Task directions:
Within the entries below, find each line containing the word "fontSize" and copy it.

(Records from a collection)
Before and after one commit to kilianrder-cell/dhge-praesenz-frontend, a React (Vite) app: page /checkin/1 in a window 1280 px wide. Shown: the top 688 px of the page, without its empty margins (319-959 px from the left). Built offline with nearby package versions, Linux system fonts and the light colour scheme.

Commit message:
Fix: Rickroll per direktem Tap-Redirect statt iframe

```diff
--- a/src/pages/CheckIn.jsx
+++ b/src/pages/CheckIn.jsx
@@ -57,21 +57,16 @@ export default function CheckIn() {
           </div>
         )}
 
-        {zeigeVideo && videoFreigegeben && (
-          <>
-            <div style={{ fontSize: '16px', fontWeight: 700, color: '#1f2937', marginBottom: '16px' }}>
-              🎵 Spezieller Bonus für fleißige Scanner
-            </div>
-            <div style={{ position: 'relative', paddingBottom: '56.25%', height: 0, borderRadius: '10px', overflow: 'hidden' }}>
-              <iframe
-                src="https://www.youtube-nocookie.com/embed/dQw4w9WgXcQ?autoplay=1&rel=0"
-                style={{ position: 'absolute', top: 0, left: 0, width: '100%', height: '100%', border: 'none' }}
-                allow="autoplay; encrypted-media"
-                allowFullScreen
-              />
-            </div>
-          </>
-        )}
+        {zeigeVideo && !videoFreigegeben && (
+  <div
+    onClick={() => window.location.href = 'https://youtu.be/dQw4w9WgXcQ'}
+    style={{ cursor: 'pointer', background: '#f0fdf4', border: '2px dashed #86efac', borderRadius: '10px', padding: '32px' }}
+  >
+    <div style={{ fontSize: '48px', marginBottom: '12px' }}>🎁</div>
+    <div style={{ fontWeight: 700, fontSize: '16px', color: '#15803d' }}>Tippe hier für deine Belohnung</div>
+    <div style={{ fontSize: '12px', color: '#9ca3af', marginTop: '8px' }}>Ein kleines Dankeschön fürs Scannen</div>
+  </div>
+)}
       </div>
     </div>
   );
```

* * *

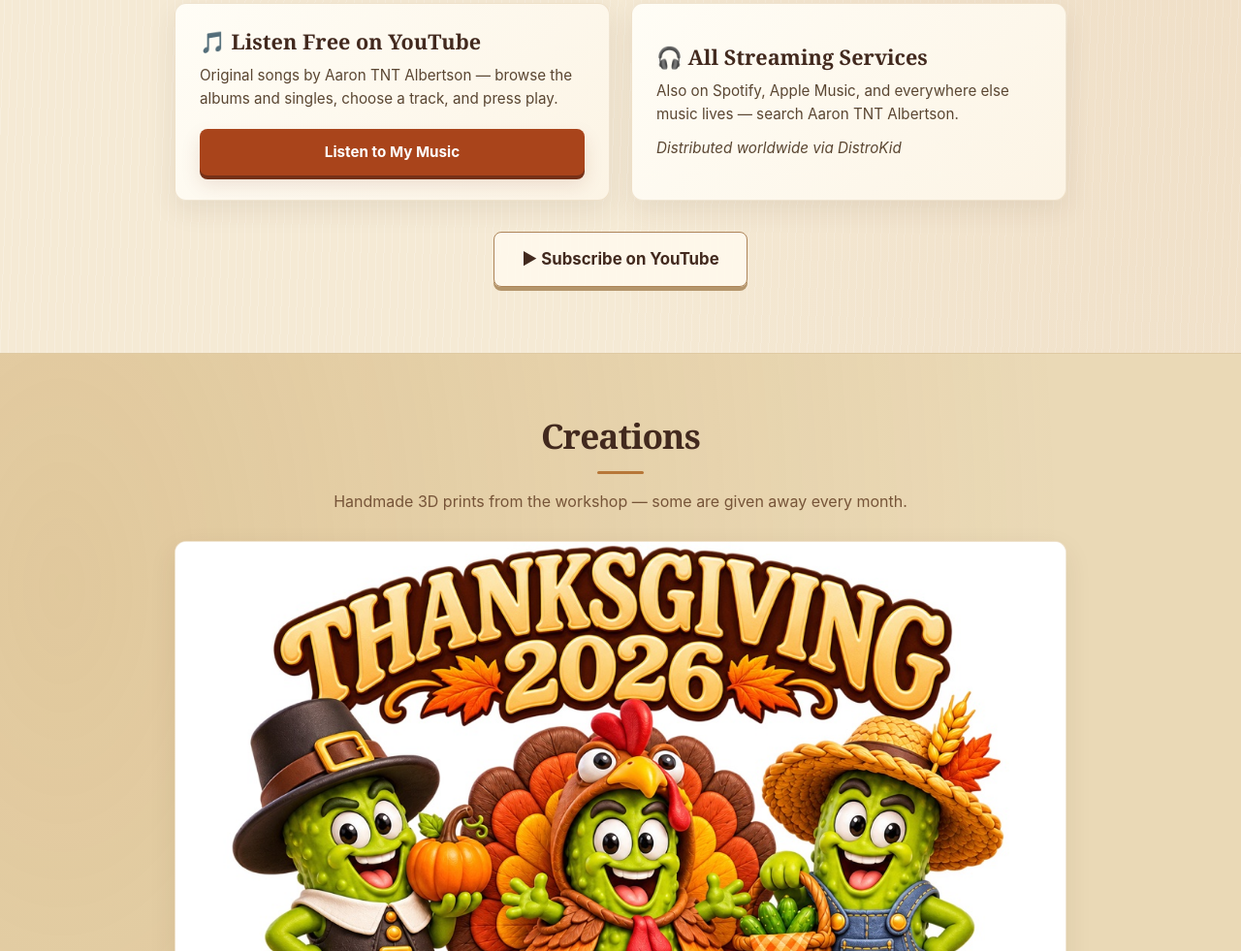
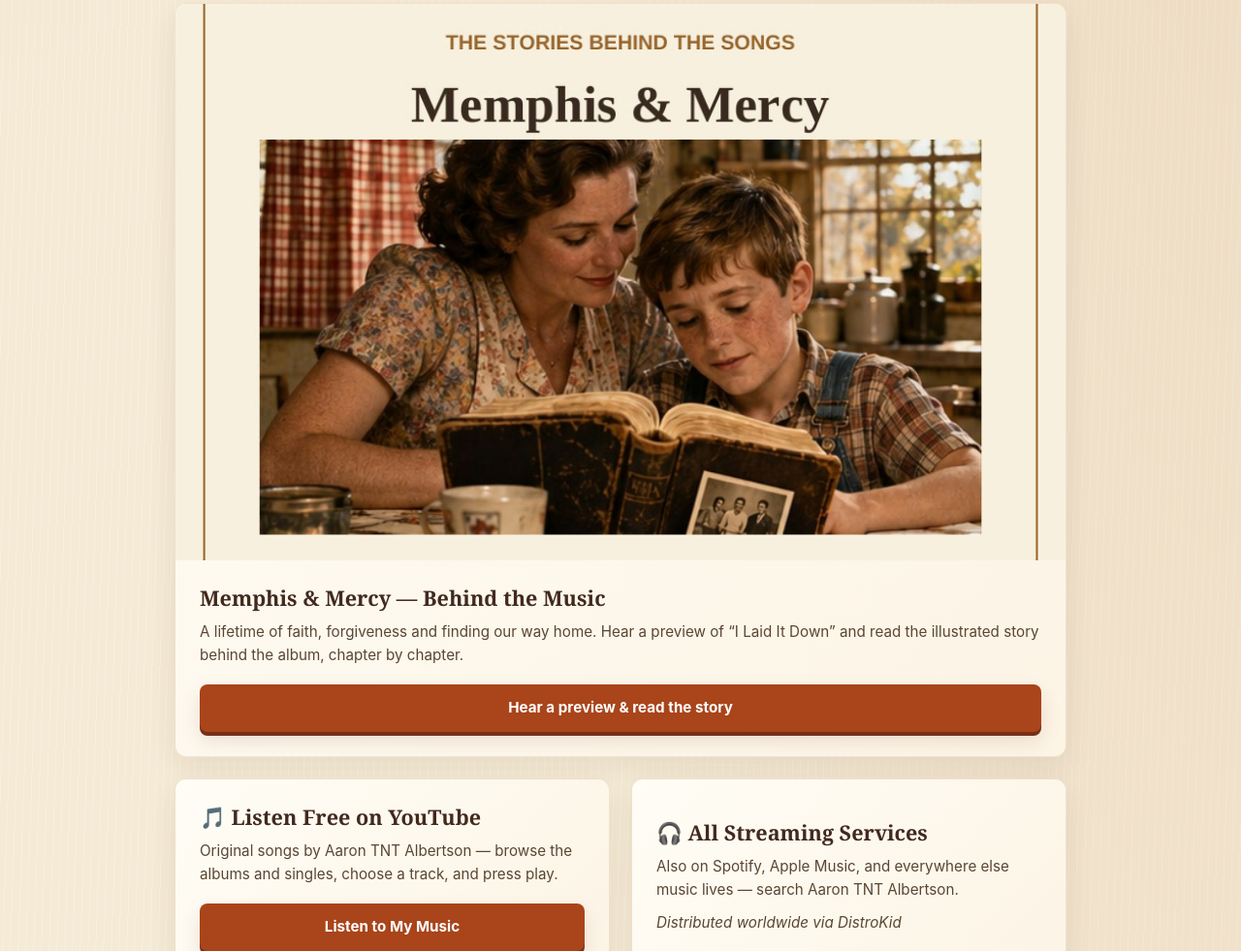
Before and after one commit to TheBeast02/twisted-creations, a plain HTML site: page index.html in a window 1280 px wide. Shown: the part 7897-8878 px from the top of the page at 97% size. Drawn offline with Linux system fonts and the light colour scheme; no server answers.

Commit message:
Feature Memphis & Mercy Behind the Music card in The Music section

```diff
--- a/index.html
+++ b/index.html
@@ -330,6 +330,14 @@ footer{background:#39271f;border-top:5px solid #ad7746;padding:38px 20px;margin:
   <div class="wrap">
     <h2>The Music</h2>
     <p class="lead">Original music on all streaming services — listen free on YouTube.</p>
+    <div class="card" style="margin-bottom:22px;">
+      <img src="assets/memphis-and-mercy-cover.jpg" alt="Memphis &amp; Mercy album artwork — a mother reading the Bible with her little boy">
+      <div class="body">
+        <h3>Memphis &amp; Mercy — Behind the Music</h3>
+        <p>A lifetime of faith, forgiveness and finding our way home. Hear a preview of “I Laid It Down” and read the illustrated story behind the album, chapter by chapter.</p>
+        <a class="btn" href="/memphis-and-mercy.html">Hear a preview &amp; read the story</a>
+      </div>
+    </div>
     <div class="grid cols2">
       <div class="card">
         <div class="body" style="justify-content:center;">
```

Written reply:
-            <div style={{ fontSize: '16px', fontWeight: 700, color: '#1f2937', marginBottom: '16px' }}>
+    <div style={{ fontSize: '48px', marginBottom: '12px' }}>🎁</div>
+    <div style={{ fontWeight: 700, fontSize: '16px', color: '#15803d' }}>Tippe hier für deine Belohnung</div>
+    <div style={{ fontSize: '12px', color: '#9ca3af', marginTop: '8px' }}>Ein kleines Dankeschön fürs Scannen</div>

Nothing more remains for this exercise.